Start of Given entries

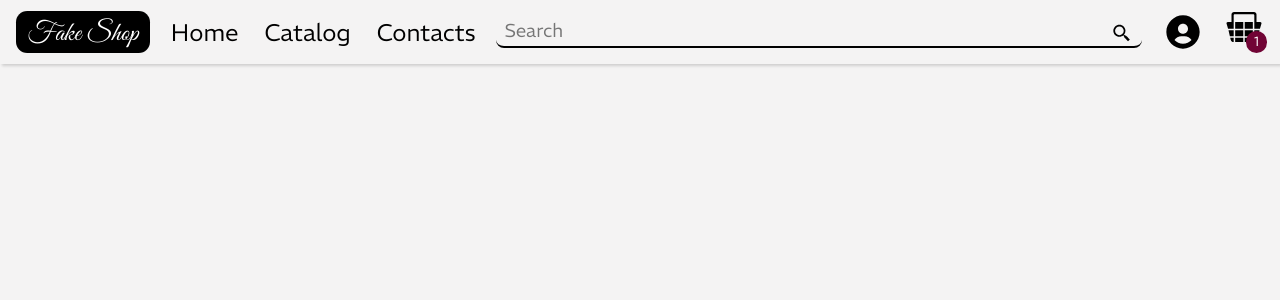
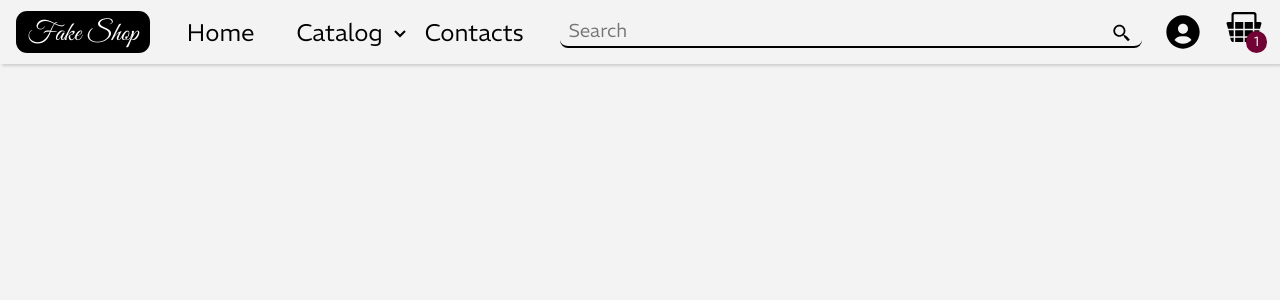
Before and after one commit to Olesia-P/fake-shop, a Next.js app: page / in a window 1280 px wide. Shown: the top 300 px of the page. Built offline with nearby package versions, Linux system fonts and the light colour scheme.

Commit message:
Created navbar catalog accordion menu

```diff
--- a/src/components/navbar/navbar.js
+++ b/src/components/navbar/navbar.js
@@ -1,13 +1,20 @@
 import css from "./navbar.module.scss";
 import cx from "classnames";
-import { BiSolidUserCircle, BiSearchAlt2 } from "react-icons/bi";
+import { BiSolidUserCircle, BiSearchAlt2, BiChevronDown } from "react-icons/bi";
 import Link from "next/link";
 import Cart from "../cart/cart";
 import Hamburger from "../hamburger/hamburger";
 import { useState } from "react";
+import { categories } from "../../utils/objects";
+import { capitalizeFirstLetter } from "../../utils/functions";
+import { useDispatch, useSelector } from "react-redux";
+import { changeCatalogCategory } from "../../store/modules/catalogSlice";
+import { useRouter } from "next/router";
 
 export default function Header() {
   const [isCatalogAccordeonOpen, setIsCatalogAccordeonOpen] = useState(false);
+  const dispatch = useDispatch();
+  const router = useRouter();
 
   return (
     <div className={css.container}>
@@ -24,11 +31,34 @@ export default function Header() {
           <div>Home</div>
         </a>
       </Link>
-      <Link href="/catalog">
-        <a className={css.headerLink}>
-          <div>Catalog</div>
-        </a>
-      </Link>
+      <a
+        className={cx(css.headerLink)}
+        onClick={() => setIsCatalogAccordeonOpen(!isCatalogAccordeonOpen)}
+      >
+        <div>Catalog</div>
+        <div className={cx(css.chevron, isCatalogAccordeonOpen && css.open)}>
+          <BiChevronDown />
+        </div>
+        <div
+          className={cx(
+            css.catalogAccordion,
+            isCatalogAccordeonOpen && css.open
+          )}
+        >
+          {categories.map((element) => (
+            <div
+              key={element.name}
+              className={css.listItem}
+              onClick={() => {
+                dispatch(changeCatalogCategory(element.link));
+                router.push(`catalog`);
+              }}
+            >
+              {capitalizeFirstLetter(element.name)}
+            </div>
+          ))}
+        </div>
+      </a>
 
       <Link href="/contacts">
         <a className={css.headerLink}>
@@ -54,7 +84,7 @@ export default function Header() {
 // onMouseOut={() => setIsCatalogAccordeonOpen(false)}
 
 {
-  /* <div className={css.catalogAccordeon}>
+  /* <div className={css.catalogAccordion}>
   <div className={css.listItem}>Electronics</div>
   <div className={css.listItem}>Jewelery</div>
   <div className={css.listItem}>Men&apos;s clothing</div>
--- a/src/components/navbar/navbar.module.scss
+++ b/src/components/navbar/navbar.module.scss
@@ -52,24 +52,56 @@
     }
 
     .headerLink {
-        margin-left: 1rem;
+        margin-left: 2rem;
         border-radius: $standart-b-radius;
         padding: 0.3rem;
         text-decoration: none;
         color: black;
+        position: relative;
+        cursor: pointer;
+        @include underlineAnimation;
 
+        .catalogAccordion {
+            position: absolute;
+            top: 115%;
+            left: 0;
+            width: 12rem;
+            font-size: $size-p;
+            max-height: 0rem;
+            background-image: url(/cloth.jpg);
+            background-size: cover;
+            box-shadow: $main-shadow;
+            transition: all 0.3s ease-in;
+            overflow: hidden;
 
+            &.open {
+                max-height: 13rem;
+                transition: all 0.3s ease-in;
+            }
 
+            .listItem {
+                padding: 0.2rem 1rem;
+                border-bottom: 1px dashed black;
+                border-top: 1px dashed black;
 
-        // &:hover {
-        //     background-color: $grey;
-        //     border-radius: $standart-b-radius;
-        // }
+                &:hover {
+                    color: $red;
+                }
+            }
+        }
+
+        .chevron {
+            position: absolute;
+            top: 0.6rem;
+            right: -1.5rem;
+
+            &.open {
+                svg {
+                    transform: rotate(180deg);
+                }
+            }
+        }
     }
-
-    // .catalogAccordeon {
-    //     background-color: red;
-    //     // height: 10rem;
 
 
 
@@ -81,7 +113,7 @@
     height: 2rem;
     width: 100%;
     max-width: 55%;
-    margin-left: 1rem;
+    margin-left: 2rem;
 
     .searchIcon {
         border-bottom: 2px solid black;
--- a/src/store/modules/catalogSlice.js
+++ b/src/store/modules/catalogSlice.js
@@ -9,7 +9,7 @@ const catalogSlice = createSlice({
   initialState,
   reducers: {
     changeCatalogCategory: (state, action) => {
-      state.catalogProducts = action.payload;
+      state.catalogCategory = action.payload;
     },
   },
 });
--- a/src/styles/_mixins.scss
+++ b/src/styles/_mixins.scss
@@ -14,17 +14,17 @@
 @mixin underlineAnimation {
     &::before {
         position: absolute;
-        border-bottom: 1px solid black;
+        border-bottom: 2px dashed black;
         content: "";
         width: 0%;
-        bottom: 0;
-        transition: width 0.3s ease-in;
+        bottom: 0.3rem;
+        transition: width 0.2s ease-in;
         border-radius: $standart-b-radius;
     }
 
     &:hover::before {
         width: 100%;
-        transition: width 0.3s ease-in;
+        transition: width 0.2s ease-in;
     }
 }
 
```
Also changed, not shown: src/components/products/products.js (+5 -3 lines), src/pages/catalog.js (+15 -13 lines), src/pages/products/[productsId].js (+6 -2 lines).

End of Given entries

▸ What is needed
All the records above need to be given again word for word. Skip the pictures.

▸ The answer
Before and after one commit to Olesia-P/fake-shop, a Next.js app: page / in a window 1280 px wide. Shown: the top 300 px of the page. Built offline with nearby package versions, Linux system fonts and the light colour scheme.

Commit message:
Created navbar catalog accordion menu

```diff
--- a/src/components/navbar/navbar.js
+++ b/src/components/navbar/navbar.js
@@ -1,13 +1,20 @@
 import css from "./navbar.module.scss";
 import cx from "classnames";
-import { BiSolidUserCircle, BiSearchAlt2 } from "react-icons/bi";
+import { BiSolidUserCircle, BiSearchAlt2, BiChevronDown } from "react-icons/bi";
 import Link from "next/link";
 import Cart from "../cart/cart";
 import Hamburger from "../hamburger/hamburger";
 import { useState } from "react";
+import { categories } from "../../utils/objects";
+import { capitalizeFirstLetter } from "../../utils/functions";
+import { useDispatch, useSelector } from "react-redux";
+import { changeCatalogCategory } from "../../store/modules/catalogSlice";
+import { useRouter } from "next/router";
 
 export default function Header() {
   const [isCatalogAccordeonOpen, setIsCatalogAccordeonOpen] = useState(false);
+  const dispatch = useDispatch();
+  const router = useRouter();
 
   return (
     <div className={css.container}>
@@ -24,11 +31,34 @@ export default function Header() {
           <div>Home</div>
         </a>
       </Link>
-      <Link href="/catalog">
-        <a className={css.headerLink}>
-          <div>Catalog</div>
-        </a>
-      </Link>
+      <a
+        className={cx(css.headerLink)}
+        onClick={() => setIsCatalogAccordeonOpen(!isCatalogAccordeonOpen)}
+      >
+        <div>Catalog</div>
+        <div className={cx(css.chevron, isCatalogAccordeonOpen && css.open)}>
+          <BiChevronDown />
+        </div>
+        <div
+          className={cx(
+            css.catalogAccordion,
+            isCatalogAccordeonOpen && css.open
+          )}
+        >
+          {categories.map((element) => (
+            <div
+              key={element.name}
+              className={css.listItem}
+              onClick={() => {
+                dispatch(changeCatalogCategory(element.link));
+                router.push(`catalog`);
+              }}
+            >
+              {capitalizeFirstLetter(element.name)}
+            </div>
+          ))}
+        </div>
+      </a>
 
       <Link href="/contacts">
         <a className={css.headerLink}>
@@ -54,7 +84,7 @@ export default function Header() {
 // onMouseOut={() => setIsCatalogAccordeonOpen(false)}
 
 {
-  /* <div className={css.catalogAccordeon}>
+  /* <div className={css.catalogAccordion}>
   <div className={css.listItem}>Electronics</div>
   <div className={css.listItem}>Jewelery</div>
   <div className={css.listItem}>Men&apos;s clothing</div>
--- a/src/components/navbar/navbar.module.scss
+++ b/src/components/navbar/navbar.module.scss
@@ -52,24 +52,56 @@
     }
 
     .headerLink {
-        margin-left: 1rem;
+        margin-left: 2rem;
         border-radius: $standart-b-radius;
         padding: 0.3rem;
         text-decoration: none;
         color: black;
+        position: relative;
+        cursor: pointer;
+        @include underlineAnimation;
 
+        .catalogAccordion {
+            position: absolute;
+            top: 115%;
+            left: 0;
+            width: 12rem;
+            font-size: $size-p;
+            max-height: 0rem;
+            background-image: url(/cloth.jpg);
+            background-size: cover;
+            box-shadow: $main-shadow;
+            transition: all 0.3s ease-in;
+            overflow: hidden;
 
+            &.open {
+                max-height: 13rem;
+                transition: all 0.3s ease-in;
+            }
 
+            .listItem {
+                padding: 0.2rem 1rem;
+                border-bottom: 1px dashed black;
+                border-top: 1px dashed black;
 
-        // &:hover {
-        //     background-color: $grey;
-        //     border-radius: $standart-b-radius;
-        // }
+                &:hover {
+                    color: $red;
+                }
+            }
+        }
+
+        .chevron {
+            position: absolute;
+            top: 0.6rem;
+            right: -1.5rem;
+
+            &.open {
+                svg {
+                    transform: rotate(180deg);
+                }
+            }
+        }
     }
-
-    // .catalogAccordeon {
-    //     background-color: red;
-    //     // height: 10rem;
 
 
 
@@ -81,7 +113,7 @@
     height: 2rem;
     width: 100%;
     max-width: 55%;
-    margin-left: 1rem;
+    margin-left: 2rem;
 
     .searchIcon {
         border-bottom: 2px solid black;
--- a/src/store/modules/catalogSlice.js
+++ b/src/store/modules/catalogSlice.js
@@ -9,7 +9,7 @@ const catalogSlice = createSlice({
   initialState,
   reducers: {
     changeCatalogCategory: (state, action) => {
-      state.catalogProducts = action.payload;
+      state.catalogCategory = action.payload;
     },
   },
 });
--- a/src/styles/_mixins.scss
+++ b/src/styles/_mixins.scss
@@ -14,17 +14,17 @@
 @mixin underlineAnimation {
     &::before {
         position: absolute;
-        border-bottom: 1px solid black;
+        border-bottom: 2px dashed black;
         content: "";
         width: 0%;
-        bottom: 0;
-        transition: width 0.3s ease-in;
+        bottom: 0.3rem;
+        transition: width 0.2s ease-in;
         border-radius: $standart-b-radius;
     }
 
     &:hover::before {
         width: 100%;
-        transition: width 0.3s ease-in;
+        transition: width 0.2s ease-in;
     }
 }
 
```
Also changed, not shown: src/components/products/products.js (+5 -3 lines), src/pages/catalog.js (+15 -13 lines), src/pages/products/[productsId].js (+6 -2 lines).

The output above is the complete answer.